Thousands of severely obese children will be sent to new NHS ‘fat camps’, it was announced yesterday.
In a drastic measure to combat spiralling obesity rates, 15 specialist clinics have been set up across England.
They will treat children aged between two and 18 who are severely overweight and at risk of deadly complications including heart attacks, strokes and diabetes.
About 1,000 children a year will be referred to the clinics under a pilot scheme which has been allocated annual funding of £6 million – around £6,000 per child.
Thousands of severely obese children will be sent to new NHS ‘fat camps’, it was announced yesterday, in a drastic measure to combat spiralling obesity rates
Youngsters will be offered therapy to ‘pinpoint’ the cause of their weight gain, and have group sessions with psychologists, dietitians, social workers and paediatricians.
Overall, more than 2.5 million children in England are too fat, and one in five children are obese by the time they leave primary school. Research suggests today’s youngsters are on course to become the fattest generation in history.
NHS bosses hope the new clinics will save money in the long run by preventing long-term health problems that require more invasive, and expensive, procedures. Obesity-related illnesses already cost the NHS a staggering £6 billion a year.
Health chiefs say the pandemic has made the problem worse, with thousands of youngsters piling on pounds because they were stuck at home during lockdown.
Amanda Pritchard, chief executive of the NHS in England said: ‘The pandemic has shone a harsh light on obesity – with many vulnerable young people struggling with weight gain during the pandemic.
‘Left unchecked, obesity can have other very serious consequences, ranging from diabetes to cancer. This early intervention scheme aims to prevent children and young people enduring a lifetime of ill health.
‘The NHS Long Term Plan committed to take more action to help children and young people with their physical and mental health and these new services are a landmark moment in efforts to help them lead longer, healthier and happier lives.’ The new clinics will aim to identify the root factors causing obesity in children, considering their mental and physical health, before drawing up a personalised treatment plan.
They have been set up around England, including at Southampton University Hospital, Manchester Children’s Hospital, Leeds Teaching Hospital and Great Ormond Street Hospital in London.
The 15 new services are based on an existing clinic at Bristol Royal Hospital for Children, which has supported thousands of children across the South-West since it was launched in 2018.
Youngsters will be offered therapy to ‘pinpoint’ the cause of their weight gain, and have group sessions with psychologists, dietitians, social workers and paediatricians
Professor Julian Hamilton-Shield, who leads the programme in Bristol, said: ‘Many children and young people with excess weight experience significant complications that can make them very unwell.

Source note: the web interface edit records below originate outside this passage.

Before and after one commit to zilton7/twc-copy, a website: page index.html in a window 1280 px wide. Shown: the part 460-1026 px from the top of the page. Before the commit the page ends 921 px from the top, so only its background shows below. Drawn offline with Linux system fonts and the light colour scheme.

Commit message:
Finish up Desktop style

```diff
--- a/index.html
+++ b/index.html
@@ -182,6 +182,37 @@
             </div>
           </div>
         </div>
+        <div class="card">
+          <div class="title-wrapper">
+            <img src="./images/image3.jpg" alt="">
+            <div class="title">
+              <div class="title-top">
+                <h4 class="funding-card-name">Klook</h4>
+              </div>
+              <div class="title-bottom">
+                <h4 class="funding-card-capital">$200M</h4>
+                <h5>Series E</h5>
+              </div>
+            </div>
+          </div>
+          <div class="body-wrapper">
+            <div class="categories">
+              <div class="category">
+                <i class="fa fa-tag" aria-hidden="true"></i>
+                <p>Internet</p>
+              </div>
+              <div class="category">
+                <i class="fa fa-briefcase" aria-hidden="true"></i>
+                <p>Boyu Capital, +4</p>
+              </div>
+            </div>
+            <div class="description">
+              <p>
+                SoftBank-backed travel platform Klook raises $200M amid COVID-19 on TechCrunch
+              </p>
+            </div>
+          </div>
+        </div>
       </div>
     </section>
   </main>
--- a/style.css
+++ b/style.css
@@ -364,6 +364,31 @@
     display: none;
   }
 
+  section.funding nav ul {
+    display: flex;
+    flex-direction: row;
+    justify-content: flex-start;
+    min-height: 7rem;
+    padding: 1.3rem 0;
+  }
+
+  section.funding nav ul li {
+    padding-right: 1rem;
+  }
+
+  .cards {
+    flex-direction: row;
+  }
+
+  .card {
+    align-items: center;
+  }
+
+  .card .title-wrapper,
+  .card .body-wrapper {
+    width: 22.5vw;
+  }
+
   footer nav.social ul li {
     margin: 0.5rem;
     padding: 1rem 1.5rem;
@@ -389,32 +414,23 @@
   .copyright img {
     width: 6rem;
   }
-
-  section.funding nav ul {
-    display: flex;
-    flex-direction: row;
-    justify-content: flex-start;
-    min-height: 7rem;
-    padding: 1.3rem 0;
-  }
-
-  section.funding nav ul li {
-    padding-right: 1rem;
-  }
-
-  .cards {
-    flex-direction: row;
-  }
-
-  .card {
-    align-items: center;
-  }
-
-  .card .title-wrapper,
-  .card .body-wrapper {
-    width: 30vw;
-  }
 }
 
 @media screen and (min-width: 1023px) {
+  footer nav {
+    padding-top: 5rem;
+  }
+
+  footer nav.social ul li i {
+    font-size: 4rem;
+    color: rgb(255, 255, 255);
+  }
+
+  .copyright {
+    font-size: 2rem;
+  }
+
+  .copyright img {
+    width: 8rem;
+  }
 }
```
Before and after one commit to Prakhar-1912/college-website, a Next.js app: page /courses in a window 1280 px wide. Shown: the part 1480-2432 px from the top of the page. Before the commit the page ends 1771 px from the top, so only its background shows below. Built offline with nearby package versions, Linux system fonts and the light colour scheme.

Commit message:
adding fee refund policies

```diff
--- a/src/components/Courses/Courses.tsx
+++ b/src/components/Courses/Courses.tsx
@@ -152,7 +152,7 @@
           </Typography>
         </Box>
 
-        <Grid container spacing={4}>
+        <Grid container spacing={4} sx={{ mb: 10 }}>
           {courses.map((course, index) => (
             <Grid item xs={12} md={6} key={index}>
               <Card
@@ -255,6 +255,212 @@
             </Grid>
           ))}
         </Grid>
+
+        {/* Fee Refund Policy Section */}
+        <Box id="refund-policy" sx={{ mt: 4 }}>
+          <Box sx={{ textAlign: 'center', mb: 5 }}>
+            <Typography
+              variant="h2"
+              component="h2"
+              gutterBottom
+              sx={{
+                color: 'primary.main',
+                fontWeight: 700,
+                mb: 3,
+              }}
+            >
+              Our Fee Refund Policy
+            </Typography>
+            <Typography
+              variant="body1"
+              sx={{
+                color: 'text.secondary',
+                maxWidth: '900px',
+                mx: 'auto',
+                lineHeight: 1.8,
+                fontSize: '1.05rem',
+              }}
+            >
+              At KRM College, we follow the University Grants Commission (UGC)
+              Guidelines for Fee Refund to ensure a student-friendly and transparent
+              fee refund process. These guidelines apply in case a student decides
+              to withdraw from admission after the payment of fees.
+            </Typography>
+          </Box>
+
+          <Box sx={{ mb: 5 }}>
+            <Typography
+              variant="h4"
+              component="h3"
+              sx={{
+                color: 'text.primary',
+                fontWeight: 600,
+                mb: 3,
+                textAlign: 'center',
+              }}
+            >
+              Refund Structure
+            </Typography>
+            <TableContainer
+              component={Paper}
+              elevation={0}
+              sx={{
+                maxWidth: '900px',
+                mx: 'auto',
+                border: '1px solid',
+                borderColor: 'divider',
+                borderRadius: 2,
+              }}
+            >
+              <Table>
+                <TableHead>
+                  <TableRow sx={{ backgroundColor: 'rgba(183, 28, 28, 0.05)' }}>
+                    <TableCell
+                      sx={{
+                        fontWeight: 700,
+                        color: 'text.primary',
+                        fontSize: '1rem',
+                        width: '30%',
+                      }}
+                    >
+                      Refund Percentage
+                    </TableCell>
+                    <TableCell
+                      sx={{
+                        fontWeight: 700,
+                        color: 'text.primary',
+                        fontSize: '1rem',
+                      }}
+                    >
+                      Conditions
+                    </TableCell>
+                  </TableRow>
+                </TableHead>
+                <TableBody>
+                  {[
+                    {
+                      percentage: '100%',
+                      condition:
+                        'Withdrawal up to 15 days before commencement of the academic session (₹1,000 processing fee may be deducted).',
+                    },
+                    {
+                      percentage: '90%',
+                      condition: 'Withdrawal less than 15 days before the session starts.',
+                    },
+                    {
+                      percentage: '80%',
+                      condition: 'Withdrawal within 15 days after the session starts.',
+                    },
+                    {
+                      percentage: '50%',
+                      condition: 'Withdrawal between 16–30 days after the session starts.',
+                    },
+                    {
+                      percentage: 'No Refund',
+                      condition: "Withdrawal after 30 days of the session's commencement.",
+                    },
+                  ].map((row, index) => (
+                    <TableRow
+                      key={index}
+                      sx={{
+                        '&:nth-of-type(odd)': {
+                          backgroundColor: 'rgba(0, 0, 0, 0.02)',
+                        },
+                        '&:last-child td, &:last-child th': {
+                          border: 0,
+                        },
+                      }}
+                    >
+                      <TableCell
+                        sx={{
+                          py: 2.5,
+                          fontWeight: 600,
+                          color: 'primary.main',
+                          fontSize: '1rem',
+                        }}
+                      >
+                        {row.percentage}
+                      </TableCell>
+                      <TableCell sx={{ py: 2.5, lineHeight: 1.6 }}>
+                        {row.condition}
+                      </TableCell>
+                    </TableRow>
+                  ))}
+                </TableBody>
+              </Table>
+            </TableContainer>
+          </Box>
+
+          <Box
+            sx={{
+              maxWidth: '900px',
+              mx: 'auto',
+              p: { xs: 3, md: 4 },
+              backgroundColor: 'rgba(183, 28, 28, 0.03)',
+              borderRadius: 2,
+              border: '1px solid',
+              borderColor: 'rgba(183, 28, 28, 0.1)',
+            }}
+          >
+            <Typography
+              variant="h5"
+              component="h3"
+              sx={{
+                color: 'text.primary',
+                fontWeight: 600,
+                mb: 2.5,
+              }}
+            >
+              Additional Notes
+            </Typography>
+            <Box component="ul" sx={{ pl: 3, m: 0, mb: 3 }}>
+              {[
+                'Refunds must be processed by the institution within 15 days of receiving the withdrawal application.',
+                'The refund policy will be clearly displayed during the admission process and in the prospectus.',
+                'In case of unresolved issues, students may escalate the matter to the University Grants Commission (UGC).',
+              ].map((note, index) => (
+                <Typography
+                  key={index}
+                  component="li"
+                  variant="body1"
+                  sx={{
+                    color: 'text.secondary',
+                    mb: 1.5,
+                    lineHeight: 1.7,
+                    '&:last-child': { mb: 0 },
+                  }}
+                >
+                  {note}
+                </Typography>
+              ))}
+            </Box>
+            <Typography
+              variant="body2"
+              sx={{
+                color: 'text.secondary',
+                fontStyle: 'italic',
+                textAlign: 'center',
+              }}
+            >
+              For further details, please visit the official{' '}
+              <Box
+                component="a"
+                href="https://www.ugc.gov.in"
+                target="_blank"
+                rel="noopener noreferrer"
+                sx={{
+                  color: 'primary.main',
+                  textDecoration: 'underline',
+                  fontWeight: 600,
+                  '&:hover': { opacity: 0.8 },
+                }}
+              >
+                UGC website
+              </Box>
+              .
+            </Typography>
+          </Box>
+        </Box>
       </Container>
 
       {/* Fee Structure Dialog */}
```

‘Using a team of experts from many disciplines, including specialist dietitians, social support workers, and mental health professionals, we can pinpoint the exact causes of weight gain and create tailored treatment plans for each child to help accelerate weight loss and address the complications caused.
The creation of these 15 new clinics across the country demonstrates the NHS’s commitment to help tackle obesity and provide more local access to specialist weight management support for children in England.’
Around one in ten children are obese when they start primary school, but this doubles to one in five by the time they leave.
Last year, Boris Johnson launched the Government’s anti-obesity strategy. He is said to have become passionate about the issue after his severe bout of Covid.
The Government has announced a new crackdown on junk food advertising in a bid to reduce child obesity. Food and confectionery giants will be banned from advertising products high in fat, sugar and salt online, and on television between 5.30am and 9pm.
OBESITY: ADULTS WITH A BMI OVER 30 ARE SEEN AS OBESE
Obesity is defined as an adult having a BMI of 30 or over.
A healthy person’s BMI – calculated by dividing weight in kg by height in metres, and the answer by the height again – is between 18.5 and 24.9.
Among children, obesity is defined as being in the 95th percentile.
Percentiles compare youngsters to others their same age.
For example, if a three-month-old is in the 40th percentile for weight, that means that 40 per cent of three-month-olds weigh the same or less than that baby.
Around 58 per cent of women and 68 per cent of men in the UK are overweight or obese.
The condition costs the NHS around £6.1billion, out of its approximate £124.7 billion budget, every year.
This is due to obesity increasing a person’s risk of a number of life-threatening conditions.
Such conditions include type 2 diabetes, which can cause kidney disease, blindness and even limb amputations.
Research suggests that at least one in six hospital beds in the UK are taken up by a diabetes patient.
Obesity also raises the risk of heart disease, which kills 315,000 people every year in the UK – making it the number one cause of death.
Carrying dangerous amounts of weight has also been linked to 12 different cancers.
This includes breast, which affects one in eight women at some point in their lives.
Among children, research suggests that 70 per cent of obese youngsters have high blood pressure or raised cholesterol, which puts them at risk of heart disease.
Obese children are also significantly more likely to become obese adults.
And if children are overweight, their obesity in adulthood is often more severe.
As many as one in five children start school in the UK being overweight or obese, which rises to one in three by the time they turn 10.